╔══

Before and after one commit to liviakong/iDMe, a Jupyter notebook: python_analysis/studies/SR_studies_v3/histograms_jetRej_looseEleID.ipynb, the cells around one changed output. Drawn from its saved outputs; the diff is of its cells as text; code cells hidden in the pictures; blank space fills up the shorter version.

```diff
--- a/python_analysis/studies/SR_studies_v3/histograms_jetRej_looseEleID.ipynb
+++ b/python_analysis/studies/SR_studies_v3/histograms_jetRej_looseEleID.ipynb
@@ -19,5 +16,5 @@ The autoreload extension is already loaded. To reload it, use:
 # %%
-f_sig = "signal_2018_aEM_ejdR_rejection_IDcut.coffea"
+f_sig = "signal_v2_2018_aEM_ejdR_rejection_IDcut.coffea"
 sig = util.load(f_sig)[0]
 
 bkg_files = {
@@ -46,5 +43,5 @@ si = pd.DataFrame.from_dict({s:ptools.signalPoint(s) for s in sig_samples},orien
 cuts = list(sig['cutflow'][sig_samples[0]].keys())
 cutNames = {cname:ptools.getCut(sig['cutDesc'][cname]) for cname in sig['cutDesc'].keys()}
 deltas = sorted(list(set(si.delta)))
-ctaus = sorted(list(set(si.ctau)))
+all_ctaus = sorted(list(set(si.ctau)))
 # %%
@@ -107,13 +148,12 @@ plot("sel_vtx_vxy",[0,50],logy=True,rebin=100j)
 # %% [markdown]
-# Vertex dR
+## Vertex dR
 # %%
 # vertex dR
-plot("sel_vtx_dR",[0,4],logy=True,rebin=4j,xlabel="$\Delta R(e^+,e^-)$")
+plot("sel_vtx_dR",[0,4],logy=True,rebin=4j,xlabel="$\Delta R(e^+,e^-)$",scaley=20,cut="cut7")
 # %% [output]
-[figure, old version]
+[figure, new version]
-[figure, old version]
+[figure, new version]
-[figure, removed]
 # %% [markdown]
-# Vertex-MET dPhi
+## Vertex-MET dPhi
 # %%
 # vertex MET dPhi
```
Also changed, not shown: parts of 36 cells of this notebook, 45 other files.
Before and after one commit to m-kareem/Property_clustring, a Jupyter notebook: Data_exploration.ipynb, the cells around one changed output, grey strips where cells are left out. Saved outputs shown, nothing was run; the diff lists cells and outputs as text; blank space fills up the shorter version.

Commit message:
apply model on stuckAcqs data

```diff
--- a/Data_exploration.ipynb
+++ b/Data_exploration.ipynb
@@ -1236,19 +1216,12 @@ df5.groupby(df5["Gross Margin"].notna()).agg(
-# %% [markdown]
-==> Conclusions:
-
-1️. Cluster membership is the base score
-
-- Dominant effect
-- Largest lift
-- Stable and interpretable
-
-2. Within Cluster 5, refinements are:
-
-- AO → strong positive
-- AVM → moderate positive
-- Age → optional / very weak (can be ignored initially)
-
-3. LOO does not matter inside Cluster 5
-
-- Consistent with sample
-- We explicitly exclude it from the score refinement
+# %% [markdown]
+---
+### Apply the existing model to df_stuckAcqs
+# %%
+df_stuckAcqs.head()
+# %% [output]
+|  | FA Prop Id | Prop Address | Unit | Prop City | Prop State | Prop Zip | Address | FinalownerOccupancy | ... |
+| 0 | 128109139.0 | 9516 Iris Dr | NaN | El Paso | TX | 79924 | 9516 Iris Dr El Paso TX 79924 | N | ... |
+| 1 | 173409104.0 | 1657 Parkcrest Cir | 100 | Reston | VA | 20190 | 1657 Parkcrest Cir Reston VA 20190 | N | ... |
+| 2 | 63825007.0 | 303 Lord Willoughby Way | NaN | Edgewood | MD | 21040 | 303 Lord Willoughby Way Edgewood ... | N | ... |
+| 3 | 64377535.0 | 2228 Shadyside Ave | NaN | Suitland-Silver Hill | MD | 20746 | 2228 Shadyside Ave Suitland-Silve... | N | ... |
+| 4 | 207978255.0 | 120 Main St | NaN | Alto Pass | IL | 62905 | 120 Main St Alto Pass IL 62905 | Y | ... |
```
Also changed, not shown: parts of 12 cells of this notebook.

╚══

## WHAT IS BEING ASKED
Reproduce every line in the records above that contains the word "markdown".

## ANSWER TO THE EXERCISE
 # %% [markdown]
 # %% [markdown]
-# %% [markdown]
+# %% [markdown]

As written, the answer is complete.